One of the curses of life today was outlined by the Times in 2013: “Modern alarm clocks destroy dreams because they rip you through your hypnopompic sleep state so fast.”
The hypnopompic state is that drowsy, half-alert, comfortable state you’re in as you awaken slowly and naturally. It’s the opposite of the one you drift into as you gradually fall asleep, which is the hypnagogic state.
Both words derive from Greek hupnos, sleep. Hypnopompic combines it with pompē, sending away, while hypnagogic adds agōgos, leading. The former was coined by Frederic Myers, a philologist and one of the founders of the Society for Psychical Research, while the latter was the creation of Alfred Maury, a French researcher into dreams. Hypnagogic came into English from French hypnagogique. Though it’s conventional to lose the final o from prefixes like hypno- when they’re put before a vowel, many users spell the word hypnogogic. That may be because hypna- is very rare in English (the only other in the Oxford English Dictionary is hypnaesthesia, which in any case is now often spelled hypnesthesia) and they’re swayed by all the others beginning hypno-. And few people now know the Greek root begins with a vowel.
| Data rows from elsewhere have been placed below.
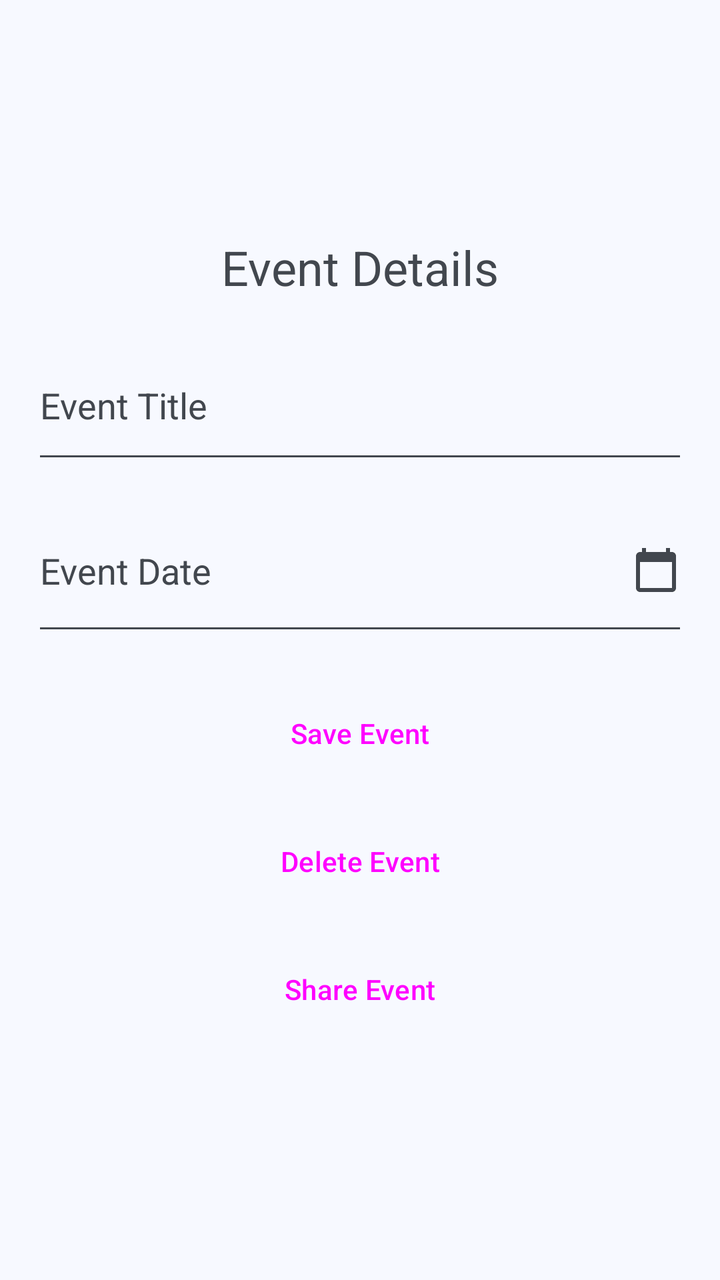
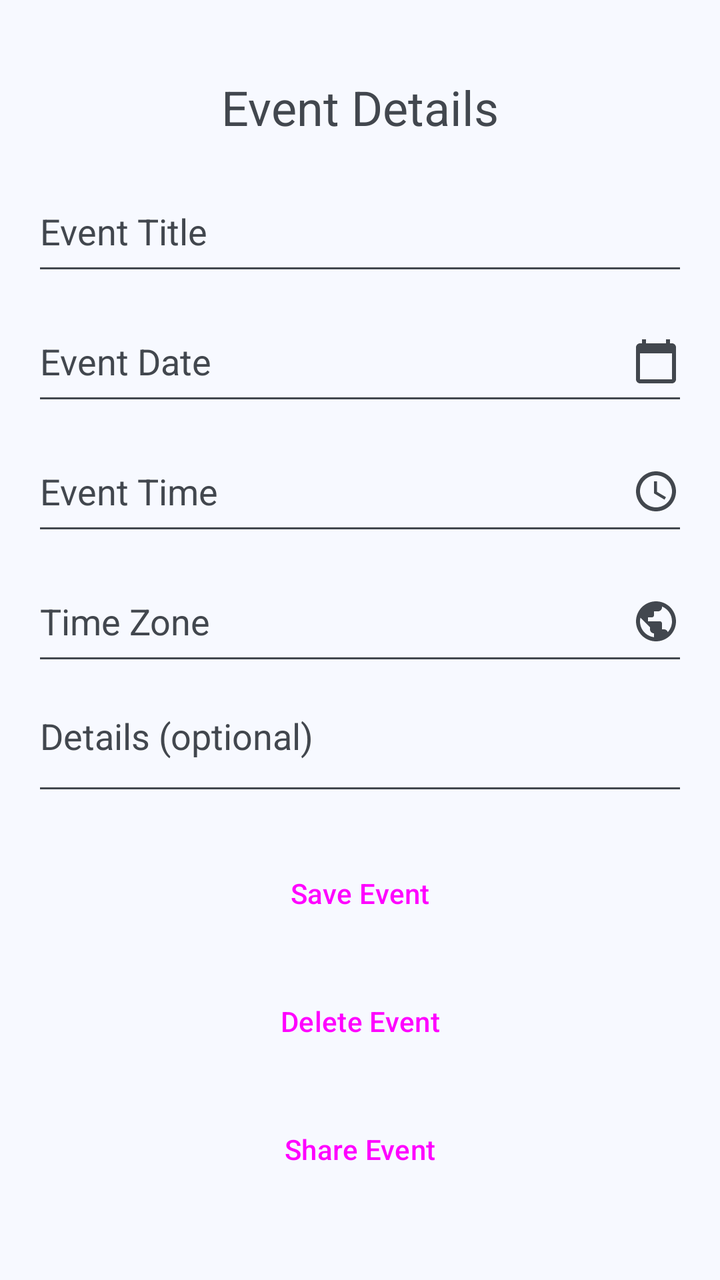

Before-and-after screenshots of an Android layout around one commit, followed by the original layout XML and the change that was made.
<!-- AndroidManifest.xml: application theme Theme.Vagor -->
<!-- res/layout/activity_event_detail.xml -->
<?xml version="1.0" encoding="utf-8"?>
<ScrollView
    xmlns:android="http://schemas.android.com/apk/res/android"
    android:layout_width="match_parent"
    android:layout_height="match_parent"
    android:fillViewport="true">

    <LinearLayout
        android:layout_width="match_parent"
        android:layout_height="wrap_content"
        android:gravity="center"
        android:orientation="vertical"
        android:padding="16dp">

        <TextView
            android:layout_width="wrap_content"
            android:layout_height="wrap_content"
            android:text="@string/event_details"
            android:textSize="24sp"
            android:layout_marginBottom="16dp"/>

        <EditText
            android:id="@+id/editEventTitle"
            android:layout_width="match_parent"
            android:layout_height="71dp"
            android:hint="@string/event_title"
            android:inputType="text" />

        <EditText
            android:id="@+id/editEventDate"
            android:layout_width="match_parent"
            android:layout_height="78dp"
            android:layout_marginTop="8dp"
            android:autofillHints="none"
            android:drawableEnd="@drawable/ic_calendar"
            android:hint="@string/event_date"
            android:inputType="date" />

        <Button
            android:id="@+id/buttonSaveEvent"
            style="@style/Widget.Vagor.Button"
            android:layout_width="match_parent"
            android:layout_height="wrap_content"
            android:layout_marginTop="16dp"
            android:text="@string/save_event" />

        <Button
            android:id="@+id/buttonDeleteEvent"
            style="@style/Widget.Vagor.Button"
            android:layout_width="match_parent"
            android:layout_height="wrap_content"
            android:layout_marginTop="@dimen/button_spacing"
            android:text="@string/delete_event" />

        <Button
            android:id="@+id/buttonShareEvent"
            style="@style/Widget.Vagor.Button"
            android:layout_width="match_parent"
            android:layout_height="wrap_content"
            android:layout_marginTop="@dimen/button_spacing"
            android:text="@string/share_event" />

    </LinearLayout>

</ScrollView>
<!-- resources referenced by this layout -->
<resources>
  <dimen name="button_spacing">8dp</dimen>
  <string name="delete_event">Delete Event</string>
  <string name="event_date">Event Date</string>
  <string name="event_details">Event Details</string>
  <string name="event_title">Event Title</string>
  <string name="save_event">Save Event</string>
  <string name="share_event">Share Event</string>
  <style name="Theme.Vagor" parent="Base.Theme.Vagor" />
  <dimen name="button_height">56dp</dimen>
  <color name="vagor_light_primary">#00639B</color>
  <color name="vagor_light_onPrimary">#FFFFFF</color>
  <color name="vagor_light_primaryContainer">#CEE5FF</color>
  <color name="vagor_light_onPrimaryContainer">#001D33</color>
  <color name="vagor_light_secondary">#51606F</color>
  <color name="vagor_light_onSecondary">#FFFFFF</color>
  <color name="vagor_light_secondaryContainer">#D5E4F7</color>
  <color name="vagor_light_tertiary">#68587A</color>
  <color name="vagor_light_onTertiary">#FFFFFF</color>
  <color name="vagor_light_tertiaryContainer">#EFDBFF</color>
  <color name="vagor_light_onTertiaryContainer">#231533</color>
  <color name="vagor_light_error">#BA1A1A</color>
  <color name="vagor_light_onError">#FFFFFF</color>
  <color name="vagor_light_errorContainer">#FFDAD6</color>
  <color name="vagor_light_onErrorContainer">#410002</color>
  <color name="vagor_light_background">#F7F9FF</color>
  <color name="vagor_light_onBackground">#181C20</color>
  <color name="vagor_light_surface">#F7F9FF</color>
  <color name="vagor_light_onSurface">#181C20</color>
  <color name="vagor_light_surfaceVariant">#DEE3EB</color>
  <color name="vagor_light_onSurfaceVariant">#42474E</color>
  <color name="vagor_light_outline">#72777F</color>
  <color name="vagor_light_outlineVariant">#C2C7CF</color>
  <color name="vagor_light_inverseSurface">#2D3135</color>
  <color name="vagor_light_inverseOnSurface">#EFF1F6</color>
  <color name="vagor_light_inversePrimary">#97CBFF</color>
  <color name="vagor_light_surfaceDim">#D8DAE0</color>
  <color name="vagor_light_surfaceBright">#F7F9FF</color>
  <color name="vagor_light_surfaceContainerLow">#F1F3F9</color>
  <color name="vagor_light_surfaceContainer">#ECEEF3</color>
  <!-- unchanged entries left out for length: 7 -->
</resources>

<!-- the commit's change to res/layout/activity_event_detail.xml (unified diff, before → after) -->
@@ -22,19 +22,54 @@
         <EditText
             android:id="@+id/editEventTitle"
             android:layout_width="match_parent"
-            android:layout_height="71dp"
+            android:layout_height="57dp"
+            android:autofillHints="none"
             android:hint="@string/event_title"
             android:inputType="text" />
 
         <EditText
             android:id="@+id/editEventDate"
             android:layout_width="match_parent"
-            android:layout_height="78dp"
+            android:layout_height="57dp"
             android:layout_marginTop="8dp"
             android:autofillHints="none"
             android:drawableEnd="@drawable/ic_calendar"
             android:hint="@string/event_date"
             android:inputType="date" />
+
+        
+        <EditText
+            android:id="@+id/editEventTime"
+            android:layout_width="match_parent"
+            android:layout_height="57dp"
+            android:layout_marginTop="8dp"
+            android:autofillHints="none"
+            android:drawableEnd="@drawable/ic_schedule"
+            android:hint="@string/event_time"
+            android:inputType="time" />
+
+        
+        <EditText
+            android:id="@+id/editEventTimeZone"
+            android:layout_width="match_parent"
+            android:layout_height="57dp"
+            android:layout_marginTop="8dp"
+            android:autofillHints="none"
+            android:drawableEnd="@drawable/ic_public"
+            android:hint="@string/event_time_zone"
+            android:inputType="text" />
+
+        
+        <EditText
+            android:id="@+id/editEventDetails"
+            android:layout_width="match_parent"
+            android:layout_height="wrap_content"
+            android:minHeight="57dp"
+            android:layout_marginTop="8dp"
+            android:autofillHints="none"
+            android:gravity="top|start"
+            android:hint="@string/event_details_hint"
+            android:inputType="textMultiLine|textCapSentences" />
 
         <Button
             android:id="@+id/buttonSaveEvent"
<!-- resource entries referenced after the edit -->
@@ -1,14 +1,45 @@
 <!-- resources referenced by this layout -->
 <resources>
   <dimen name="button_spacing">8dp</dimen>
+  <!-- drawable ic_public (drawable) -->
+  <vector xmlns:android="http://schemas.android.com/apk/res/android"
+      android:width="24dp"
+      android:height="24dp"
+      android:tint="?attr/colorControlNormal"
+      android:viewportWidth="24"
+      android:viewportHeight="24">
+      <path
+          android:fillColor="@android:color/white"
+          android:pathData="M12,2C6.48,2 2,6.48 2,12s4.48,10 10,10 10,-4.48 10,-10S17.52,2 12,2zM11,19.93c-3.95,-0.49 -7,-3.85 -7,-7.93 0,-0.62 0.08,-1.21 0.21,-1.79L9,15v1c0,1.1 0.9,2 2,2v1.93zM17.9,17.39c-0.26,-0.81 -1,-1.39 -1.9,-1.39h-1v-3c0,-0.55 -0.45,-1 -1,-1L8,12v-2h2c0.55,0 1,-0.45 1,-1L11,7h2c1.1,0 2,-0.9 2,-2v-0.41c2.93,1.19 5,4.06 5,7.41 0,2.08 -0.8,3.97 -2.1,5.39z" />
+  </vector>
+  <!-- drawable ic_schedule (drawable) -->
+  <vector xmlns:android="http://schemas.android.com/apk/res/android"
+      android:width="24dp"
+      android:height="24dp"
+      android:tint="?attr/colorControlNormal"
+      android:viewportWidth="24"
+      android:viewportHeight="24">
+      <path
+          android:fillColor="@android:color/white"
+          android:pathData="M11.99,2C6.47,2 2,6.48 2,12s4.47,10 9.99,10C17.52,22 22,17.52 22,12S17.52,2 11.99,2zM12,20c-4.42,0 -8,-3.58 -8,-8s3.58,-8 8,-8 8,3.58 8,8 -3.58,8 -8,8zM12.5,7H11v6l5.25,3.15 0.75,-1.23 -4.5,-2.67z" />
+  </vector>
   <string name="delete_event">Delete Event</string>
   <string name="event_date">Event Date</string>
   <string name="event_details">Event Details</string>
+  <string name="event_details_hint">Details (optional)</string>
+  <string name="event_time">Event Time</string>
+  <string name="event_time_zone">Time Zone</string>
   <string name="event_title">Event Title</string>
   <string name="save_event">Save Event</string>
   <string name="share_event">Share Event</string>
-  <style name="Theme.Vagor" parent="Base.Theme.Vagor" />
+  <style name="Theme.Vagor" parent="Base.Theme.Vagor">
+          <item name="materialTimePickerTheme">@style/ThemeOverlay.Vagor.MaterialTimePicker</item>
+      </style>
   <dimen name="button_height">56dp</dimen>
+  <style name="ThemeOverlay.Vagor.MaterialTimePicker" parent="ThemeOverlay.Material3.MaterialTimePicker">
+          <item name="colorTertiaryContainer">?attr/colorPrimary</item>
+          <item name="colorOnTertiaryContainer">?attr/colorOnPrimary</item>
+      </style>
   <color name="vagor_light_primary">#00639B</color>
   <color name="vagor_light_onPrimary">#FFFFFF</color>
   <color name="vagor_light_primaryContainer">#CEE5FF</color>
The terms are most often applied to hallucinations during these states that seem completely real to their subjects. They may hear music or their name being called or see images of people. Repeated or particularly vivid episodes may lead some to fear that they’re mentally ill. Such hypnagogic or hypnopompic experiences turn out to be common, though the former occur more often. It’s thought that some reports of ghosts come from such experiences.